Taiwan gradually opened up its national borders and territories for international travel, allowing travellers to travel while following health guidelines which it issued in public interest from time to time, including carefully orchestrated visa issuance and diligent operations at the international airport.
It may be recalled that Taiwan finally opened up its boarders for seamless international travel effective October 13, 2022 with strict preventive Covid measures and lowering rules for quarantine measures in place.
While travelling to and in Taipei and Taiwan in general, I did not find and see anyone travelling in public transport or otherwise without wearing masks with everyone following state announces Covid control measures.
Taiwan President Tsai Ing-wen
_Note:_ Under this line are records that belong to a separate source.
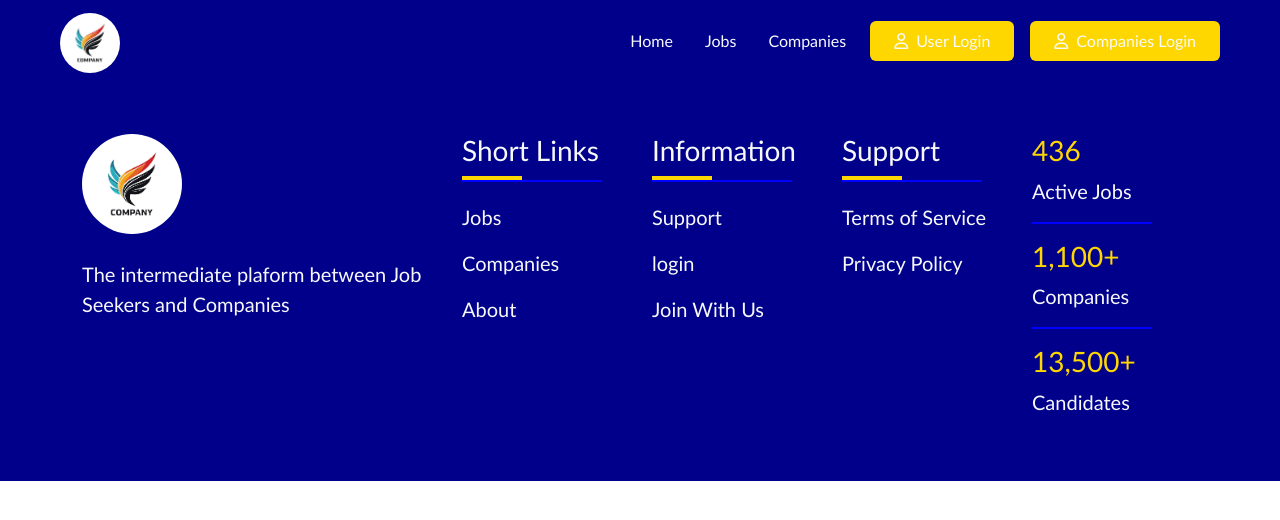
After one commit to kaythimyint/OnlineJobSearch, a PHP site: page /OnlineJobSearch/company_opening_jobs.php in a window 1280 px wide. The commit adds this page. Shown: the top 520 px of the page. Run offline with PHP 8.4, Linux system fonts and the light colour scheme; data that the repository does not hold is empty; some libraries are stand-ins or nearby versions.

Commit message:
operning job add

```diff
--- /dev/null
+++ b/company_opening_jobs.php
@@ -0,0 +1,217 @@
+<?php
+session_start();
+require "./common/url.php";
+require "./common/database.php";
+require "./common/common_funtion.php";
+
+if ($_SERVER['REQUEST_METHOD'] == 'GET') {
+    $id = isset($_GET['post_id'])? $_GET['post_id'] : '';
+
+    $sql = "SELECT job_post.*,companies.address AS company_address,
+            companies.company_name AS company_name,companies.profile AS company_profile
+            FROM `job_post`
+            LEFT JOIN `companies` ON job_post.company_id = companies.id
+            where job_post.id = $id
+            ";
+    $post_data = $mysqli->query($sql);
+}
+
+?>
+<!DOCTYPE html>
+<html lang="en">
+
+<head>
+    <meta charset="UTF-8">
+    <meta name="viewport" content="width=device-width, initial-scale=1.0">
+    <title>Job Search</title>
+    <link rel="preconnect" href="https://fonts.googleapis.com">
+    <link rel="preconnect" href="https://fonts.gstatic.com" crossorigin>
+    <link href="https://fonts.googleapis.com/css2?family=Oswald:wght@200..700&display=swap" rel="stylesheet">
+    <link rel="stylesheet" href="https://cdnjs.cloudflare.com/ajax/libs/font-awesome/6.7.2/css/all.min.css">
+    <link rel="stylesheet" href="https://cdnjs.cloudflare.com/ajax/libs/font-awesome/6.7.2/css/regular.min.css">
+    <script src="./js/jquery.min.js"></script>
+    <link rel="stylesheet" href="./bootstrap-5.3.6-dist/css/bootstrap.min.css">
+    <link rel="stylesheet" href="https://cdn.jsdelivr.net/npm/swiper@11/swiper-bundle.min.css" />
+    <link rel="preconnect" href="https://fonts.googleapis.com">
+    <link rel="preconnect" href="https://fonts.gstatic.com" crossorigin>
+    <link href="https://fonts.googleapis.com/css2?family=Share+Tech&display=swap" rel="stylesheet">
+  <style>
+    body {
+      margin: 0;
+      padding: 0;
+      box-sizing: border-box;
+      font-family: calibri;
+    }
+
+    h2 ,h4{
+      font-family: "Oswald", sans-serif;
+    }
+
+    a {
+      text-decoration: none;
+      color: gold;
+    }
+
+    @media (max-width: 768px) {
+      #home h1 {
+        font-size: 2rem;
+      }
+    }
+
+    .header_img {
+      background-repeat: no-repeat;
+      background-size: cover;
+      background-position: center;
+    }
+    span,h5
+    {
+        font-family:"Share Tech", sans-serif;
+        font-weight: 800;
+        font-style: normal;
+    }
+  </style>
+</head>
+
+<body>
+<nav class="navbar navbar-expand-md navbar-dark" style="background-color:darkblue">
+    <div class="container-fluid">
+        <a class="navbar-brand ms-5 text-black" href="#">
+            <img src="./img/logo.jpg" alt="" style="width:60px;height:60px;border-radius:50%;">
+        </a>
+        <button class="navbar-toggler me-5" type="button" data-bs-toggle="collapse" data-bs-target="#collapsibleNavbar">
+            <span class="navbar-toggler-icon"></span>
+        </button>
+
+        <div class="collapse navbar-collapse justify-content-end me-5" id="collapsibleNavbar">
+            <ul class="navbar-nav align-items-center">
+                <li class="nav-item mb-1">
+                    <a class="nav-link text-light me-3" href="<?= $base_url.'index.php'?>">Home</a>
+                </li>
+                <li class="nav-item mb-1">
+                    <a class="nav-link text-light me-3" href="<?= $base_url.'jobs.php'?>">Jobs</a>
+                </li>
+                <li class="nav-item mb-1">
+                    <a class="nav-link text-light me-3" href="<?= $base_url.'companies.php' ?>  ">Companies</a>
+                </li>
+                <?php
+                if (empty($_SESSION['role'])|| $_SESSION['role'] == 'employer') { ?>
+
+                  <li class="nav-item me-3 mb-1">
+                      <a class="nav-link text-light px-4 py-2 rounded" href="<?= $base_url . "user_login.php" ?>" style="background-color:gold;">
+                          <i class="fa-regular fa-user me-2"></i>User Login
+                      </a>
+                  </li>
+                  <li class="nav-item mb-1">
+                      <a class="nav-link text-light px-4 py-2 rounded" href="<?= $base_url . 'company_login.php' ?>" style="background-color:gold;">
+                          <i class="fa-regular fa-user me-2"></i>Companies Login
+                      </a>
+                  </li>
+                <?php
+                }else{
+                  if ($_SESSION['role']=='admin') { ?>
+                    <li class="nav-item">
+                      <a class="nav-link  text-light px-4 py-3 rounded" href="<?= $admin_base_url.'index.php' ?>" style="background-color:gold;">Dashboard</a>
+                    </li>
+                  <?php
+                  }else if($_SESSION['role']=='user'){ ?>
+                    <li class="nav-item">
+                      <a class="nav-link  text-light px-4 py-3 rounded" href="<?= $user_base_url.'index.php' ?>" style="background-color:gold;">Dashboard</a>
+                    </li>
+                  <?php
+                  }?>
+                <?php
+                }
+                ?>
+            </ul>
+        </div>
+    </div>
+</nav>
+<section class="company_profile" style="background-color: darkblue;">
+    <div class="row">
+        <div class="col-12" style="background-color: darkblue;">
+
+        </div>
+    </div>
+
+</section>
+<section class="categories">
+    <div class="container">
+        <div class="row">
+            <?php
+            if ($post_data->num_rows>0) {
+                while($data=$post_data->fetch_assoc()){ ?>
+                    <div class="col-lg-8">
+                        <div class="card">
+                            <div class="card-body">
+                                <div>
+                                    <img src="<?= $base_url.'upload/'.$data['company_profile'] ?>" alt="" style="width:200px;height: 200px;">
+                                    <div>
+                                        <h1><?= $data['company_name'] ?></h1>
+                                        <p><?= $data['company_address'] ?></p>
+                                    </div>
+                                </div>
+                            </div>
+                        </div>
+                    </div>
+            <?php
+                }
+            }
+            ?>
+        </div>
+    </div>
+</section>
+<footer class="pt-5" style="background-color: darkblue;">
+    <div class="container">
+    <div class="row">
+        <div class="col-lg-4 col-8 order-lg-1 order-1">
+        <div>
+            <img src="./img/logo.jpg" alt="" style="width: 100px;height: 100px;border-radius:50%;margin-bottom:25px">
+            <p class="text-light fs-5">The intermediate plaform between Job Seekers and Companies</p>
+        </div>
+        </div>
+        <div class="col-lg-2 col-4 order-lg-2 order-3 text-light ">
+        <h3>Short Links</h3>
+        <div style="width: 60px;border:2px solid gold"></div>
+        <div style="width: 140px;border:1px solid blue;margin-bottom:20px"></div>
+        <p class="fs-5">Jobs</p>
+        <p class="fs-5">Companies</p>
+        <p class="fs-5">About</p>
+        </div>
+        <div class="col-lg-2 col-4 order-lg-3 order-4 text-light">
+        <h3>Information</h3>
+        <div style="width: 60px;border:2px solid gold"></div>
+        <div style="width: 140px;border:1px solid blue;margin-bottom:20px"></div>
+        <p class="fs-5">Support</p>
+        <p class="fs-5">login</p>
+        <p class="fs-5">Join With Us</p>
+        </div>
+        <div class="col-lg-2 col-4 order-lg-4 order-5 text-light">
+        <h3>Support</h3>
+        <div style="width: 60px;border:2px solid gold"></div>
+        <div style="width: 140px;border:1px solid blue;margin-bottom:20px"></div>
+        <p class="fs-5">Terms of Service</p>
+        <p class="fs-5">Privacy Policy</p>
+        </div>
+        <div class="col-lg-2 col-4 order-lg-5 order-2 mb-5">
+        <div class="text-light fs-5 mb-3">
+            <h3 style="color: gold;">436</h3>
+            <p>Active Jobs</p>
+            <div style="width: 120px;border:1px solid blue"></div>
+        </div>
+        <div class="text-light fs-5 mb-3">
+            <h3 style="color: gold;">1,100+</h3>
+            <p>Companies</p>
+            <div style="width: 120px;border:1px solid blue"></div>
+        </div>
+        <div class="text-light fs-5">
+            <h3 style="color: gold;">13,500+</h3>
+            <p>Candidates</p>
+        </div>
+        </div>
+    </div>
+    </div>
+</footer>
+
+</body>
+
+</html>
--- a/user_profile/user_application.php
+++ b/user_profile/user_application.php
@@ -6,7 +6,7 @@
             LEFT JOIN `job_post` ON job_post.id=applications.job_post_id
             LEFT JOIN `companies` ON job_post.company_id=companies.id
             LEFT JOIN `job_title` ON job_post.job_title_id=job_title.id
-            ";
+            WHERE applications.user_id=$id";
     $application = $mysqli->query($sql);
 
 ?>
```
Also changed, not shown: companies.php (+4 -3 lines), img/cv2.jpg (added), img/cv4.jpg (added), user_profile/cv/20250724_065041_company_profile3.jpg (added).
Taiwanese discipline and responsible social behaviour in fight against the virus has proved effective.
China had criticised Taiwan for ineffective management of the pandemic after soaring domestic infections last year, while Taiwan has accused China of a lack of transparency and trying to interfere with vaccine supplies to Taiwan, which Beijing has denied.
Chinese President Xi Jinping, in his New Year address, made only brief reference of Taiwan, saying people on either side of the Taiwan Strait “are members of one and the same family”, and made no mention of seeking to bring the island under Chinese control.
Tsai, added that“I want to remind people – the military activities of the People’s Liberation Army (PLA) near Taiwan are not at all conducive to cross-strait relations nor regional peace and stability.”
Shortly after Tsai spoke, Taiwan’s Defence Ministry said 12 Chinese military aircraft had crossed the median line of the Taiwan Strait, which had previously served as an unofficial buffer, in the past 24 hours.
China staged war-games near the island in August after then-US House Speaker Nancy Pelosi visited Taipei, and those military activities have continued.
Tsai has repeatedly said she wants talks and peace with China but that Taiwan will defend itself if attacked and that only its 24 million people can decide their future.
In local elections held in Taiwan last month, it’s amply clear though that ordinary people in Taiwan care more for issues of development and welfare and may not be much concerned about larger geopolitical issues.
Posturing aside, it is in overall larger interest of Taiwan and China that they keep the genuine interest in continuing dialogues for peace alive, considering how deeply their trade, commerce, business and people-topeople ties are aligned for shared prosperity.
Peace in 2023 will be much greater shared goal between Taiwan and China than it might ever have been in generations. It would take two to tango, though.
(The writer is a founding CEO of Berlin-based global think-tank, Dialogue of Civilizations Research Institute. He has also worked with the United Nations)